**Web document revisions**
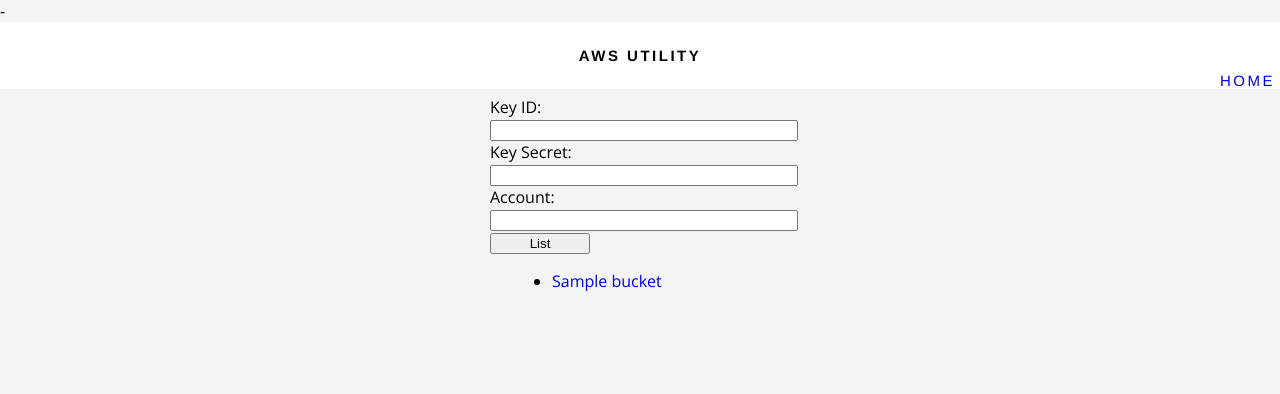
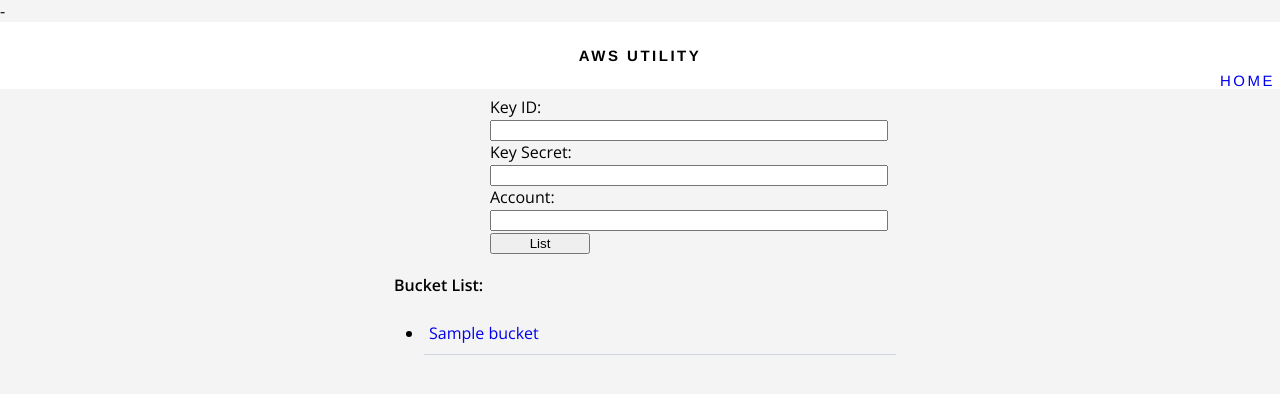
Before and after one commit to myheartsgoon/AWS-boto, a Flask app: template templates/home.html in a window 1280 px wide. Shown: the top 394 px of the page. Run offline with Flask 2, Linux system fonts and the light colour scheme; the template is opened without the code that fills it: values that come from a table or form of the project are taken from there, most other values are stand-ins (such as "Sample title", 1, 10 or a date in 2020).

Commit message:
S3 bucket list and download

```diff
--- a/routes.py
+++ b/routes.py
@@ -21,11 +21,13 @@
         if not form.validate():
             return render_template('home.html', form=form)
         else:
-            new_s3 = Assume_s3_bucket(form.key_id.data, form.key_secret.data, form.account.data)
+            key_id, key_secret, account = form.key_id.data, form.key_secret.data, form.account.data
+            session['key_id'], session['key_secret'], session['account'] = key_id, key_secret, account
+            new_s3 = Assume_s3_bucket(key_id, key_secret , account)
             new_s3.assumeRole()
+            new_s3.getallbucket()
+            bucketlist = new_s3.bucketlist
             if new_s3.error == None:
-                new_s3.getallbucket()
-                bucketlist = new_s3.bucketlist
                 return render_template('home.html', form=form, bucketlist=bucketlist)
             else:
                 return render_template('home.html', form=form, return_error=new_s3.error)
@@ -33,9 +35,37 @@
     elif request.method == 'GET':
         return render_template('home.html', form=form)
 
+@app.route('/bucket/<bucket>')
+def listfiles(bucket):
+    if not session.get('key_id'):
+        flash('You are not authenticated or your credential has been expired!')
+        return render_template('bucket.html')
+    else:
+        new_s3 = Assume_s3_bucket(session['key_id'], session['key_secret'], session['account'])
+        new_s3.assumeRole()
+        if new_s3.error == None:
+            files = new_s3.listfiles(bucket)
+            return render_template('bucket.html', bucket=bucket, files=files)
+        else:
+            return render_template('bucket.html', return_error=new_s3.error)
+
+@app.route('/download/<bucket>/<path:file>')
+def download(bucket, file):
+    if not session.get('key_id'):
+        flash('You are not authenticated or your credential has been expired!')
+        return render_template('bucket.html')
+    else:
+        new_s3 = Assume_s3_bucket(session['key_id'], session['key_secret'], session['account'])
+        new_s3.assumeRole()
+        url = new_s3.get_download_url(bucket, file)
+        if new_s3.error == None:
+            return redirect(url)
+        else:
+            return render_template('bucket.html', return_error=new_s3.error)
+
 @app.errorhandler(404)
 def page_not_found(error):
     return render_template('404.html'), 404
 
 if __name__ == "__main__":
-    app.run('0.0.0.0', port=5000)
+    app.run('0.0.0.0', port=5000, debug=True)
--- a/static/css/main.css
+++ b/static/css/main.css
@@ -22,6 +22,15 @@
   display: inline-block;
 }
 
+p{
+   text-align : center;
+}
+
+.note{
+    margin: 10px;
+    text-align: left;
+    font-weight: bold;
+}
 
 /*
  * Header
@@ -51,7 +60,7 @@
     clear: both;
 }
 .form-div input {
-	width: 100%;
+	width: 130%;
 	margin: 0 auto;
     clear: both;
 }
@@ -64,13 +73,47 @@
 	width: 100px;
 	margin: 0 auto;
     clear: both;
+    margin-bottom: 10px;
+}
+
+.div-default {
+    width: 50%;
+    margin: auto;
+
 }
 
 .div-bucket {
-    width: 20%;
+    width: 40%;
     margin: auto;
+
 }
 
-.div-bucket .bucket {
+.div-files {
+    width: 50%;
+    margin: auto;
 
 }
+
+
+.bucket{
+    border-bottom: 1px solid #ced6e2;
+    margin-bottom: 10px;
+    padding-bottom: 10px;
+}
+
+.bucket a{
+    margin-left: 5px;
+    margin-top: 10px;
+}
+
+
+.files{
+    border-bottom: 1px solid #ced6e2;
+    margin-bottom: 10px;
+    padding-bottom: 10px;
+}
+
+.files a{
+    margin-left: 5px;
+    margin-top: 10px;
+}
--- a/templates/404.html
+++ b/templates/404.html
@@ -2,10 +2,8 @@
 
 {% block content %}
 <title >Page not found</title>
-<main class="about-section">
-    <div class="container">
-
-    <h2>Page Not Found</h2>
+<main>
+    <div class="div-default">
     <p>The page you request does not exist.</p>
     </div>
 </main>
--- a/templates/home.html
+++ b/templates/home.html
@@ -1,7 +1,7 @@
 {% extends "layout.html" %}
 
 {% block content %}
-<title xmlns="http://www.w3.org/1999/html">Home</title>
+<title>Home</title>
 
 <div class="form-div" >
     <form method="POST" action="/">
@@ -52,13 +52,14 @@
 </div>
 
 <div class="div-bucket">
+{% if bucketlist %}
+<p class="note">Bucket List:</p>
 <ul>
-{% if bucketlist %}
  {% for bucket in bucketlist %}
-    <li class="bucket"><a href="#"> {{ bucket }} </a></li>
+    <li class="bucket"><a href="{{ url_for('listfiles', bucket=bucket)}}"> {{ bucket }} </a></li>
  {% endfor %}
+</ul>
 {% endif %}
-</ul>
 </div>
 
 {% endblock %}
```
Also changed, not shown: s3_all.py (+87 -23 lines), templates/bucket.html (added, +39 -0 lines).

**Activity**
Only the wording of the records is wanted: copy it all exactly and omit the pictures.

**Output below**
Before and after one commit to myheartsgoon/AWS-boto, a Flask app: template templates/home.html in a window 1280 px wide. Shown: the top 394 px of the page. Run offline with Flask 2, Linux system fonts and the light colour scheme; the template is opened without the code that fills it: values that come from a table or form of the project are taken from there, most other values are stand-ins (such as "Sample title", 1, 10 or a date in 2020).

Commit message:
S3 bucket list and download

```diff
--- a/routes.py
+++ b/routes.py
@@ -21,11 +21,13 @@
         if not form.validate():
             return render_template('home.html', form=form)
         else:
-            new_s3 = Assume_s3_bucket(form.key_id.data, form.key_secret.data, form.account.data)
+            key_id, key_secret, account = form.key_id.data, form.key_secret.data, form.account.data
+            session['key_id'], session['key_secret'], session['account'] = key_id, key_secret, account
+            new_s3 = Assume_s3_bucket(key_id, key_secret , account)
             new_s3.assumeRole()
+            new_s3.getallbucket()
+            bucketlist = new_s3.bucketlist
             if new_s3.error == None:
-                new_s3.getallbucket()
-                bucketlist = new_s3.bucketlist
                 return render_template('home.html', form=form, bucketlist=bucketlist)
             else:
                 return render_template('home.html', form=form, return_error=new_s3.error)
@@ -33,9 +35,37 @@
     elif request.method == 'GET':
         return render_template('home.html', form=form)
 
+@app.route('/bucket/<bucket>')
+def listfiles(bucket):
+    if not session.get('key_id'):
+        flash('You are not authenticated or your credential has been expired!')
+        return render_template('bucket.html')
+    else:
+        new_s3 = Assume_s3_bucket(session['key_id'], session['key_secret'], session['account'])
+        new_s3.assumeRole()
+        if new_s3.error == None:
+            files = new_s3.listfiles(bucket)
+            return render_template('bucket.html', bucket=bucket, files=files)
+        else:
+            return render_template('bucket.html', return_error=new_s3.error)
+
+@app.route('/download/<bucket>/<path:file>')
+def download(bucket, file):
+    if not session.get('key_id'):
+        flash('You are not authenticated or your credential has been expired!')
+        return render_template('bucket.html')
+    else:
+        new_s3 = Assume_s3_bucket(session['key_id'], session['key_secret'], session['account'])
+        new_s3.assumeRole()
+        url = new_s3.get_download_url(bucket, file)
+        if new_s3.error == None:
+            return redirect(url)
+        else:
+            return render_template('bucket.html', return_error=new_s3.error)
+
 @app.errorhandler(404)
 def page_not_found(error):
     return render_template('404.html'), 404
 
 if __name__ == "__main__":
-    app.run('0.0.0.0', port=5000)
+    app.run('0.0.0.0', port=5000, debug=True)
--- a/static/css/main.css
+++ b/static/css/main.css
@@ -22,6 +22,15 @@
   display: inline-block;
 }
 
+p{
+   text-align : center;
+}
+
+.note{
+    margin: 10px;
+    text-align: left;
+    font-weight: bold;
+}
 
 /*
  * Header
@@ -51,7 +60,7 @@
     clear: both;
 }
 .form-div input {
-	width: 100%;
+	width: 130%;
 	margin: 0 auto;
     clear: both;
 }
@@ -64,13 +73,47 @@
 	width: 100px;
 	margin: 0 auto;
     clear: both;
+    margin-bottom: 10px;
+}
+
+.div-default {
+    width: 50%;
+    margin: auto;
+
 }
 
 .div-bucket {
-    width: 20%;
+    width: 40%;
     margin: auto;
+
 }
 
-.div-bucket .bucket {
+.div-files {
+    width: 50%;
+    margin: auto;
 
 }
+
+
+.bucket{
+    border-bottom: 1px solid #ced6e2;
+    margin-bottom: 10px;
+    padding-bottom: 10px;
+}
+
+.bucket a{
+    margin-left: 5px;
+    margin-top: 10px;
+}
+
+
+.files{
+    border-bottom: 1px solid #ced6e2;
+    margin-bottom: 10px;
+    padding-bottom: 10px;
+}
+
+.files a{
+    margin-left: 5px;
+    margin-top: 10px;
+}
--- a/templates/404.html
+++ b/templates/404.html
@@ -2,10 +2,8 @@
 
 {% block content %}
 <title >Page not found</title>
-<main class="about-section">
-    <div class="container">
-
-    <h2>Page Not Found</h2>
+<main>
+    <div class="div-default">
     <p>The page you request does not exist.</p>
     </div>
 </main>
--- a/templates/home.html
+++ b/templates/home.html
@@ -1,7 +1,7 @@
 {% extends "layout.html" %}
 
 {% block content %}
-<title xmlns="http://www.w3.org/1999/html">Home</title>
+<title>Home</title>
 
 <div class="form-div" >
     <form method="POST" action="/">
@@ -52,13 +52,14 @@
 </div>
 
 <div class="div-bucket">
+{% if bucketlist %}
+<p class="note">Bucket List:</p>
 <ul>
-{% if bucketlist %}
  {% for bucket in bucketlist %}
-    <li class="bucket"><a href="#"> {{ bucket }} </a></li>
+    <li class="bucket"><a href="{{ url_for('listfiles', bucket=bucket)}}"> {{ bucket }} </a></li>
  {% endfor %}
+</ul>
 {% endif %}
-</ul>
 </div>
 
 {% endblock %}
```
Also changed, not shown: s3_all.py (+87 -23 lines), templates/bucket.html (added, +39 -0 lines).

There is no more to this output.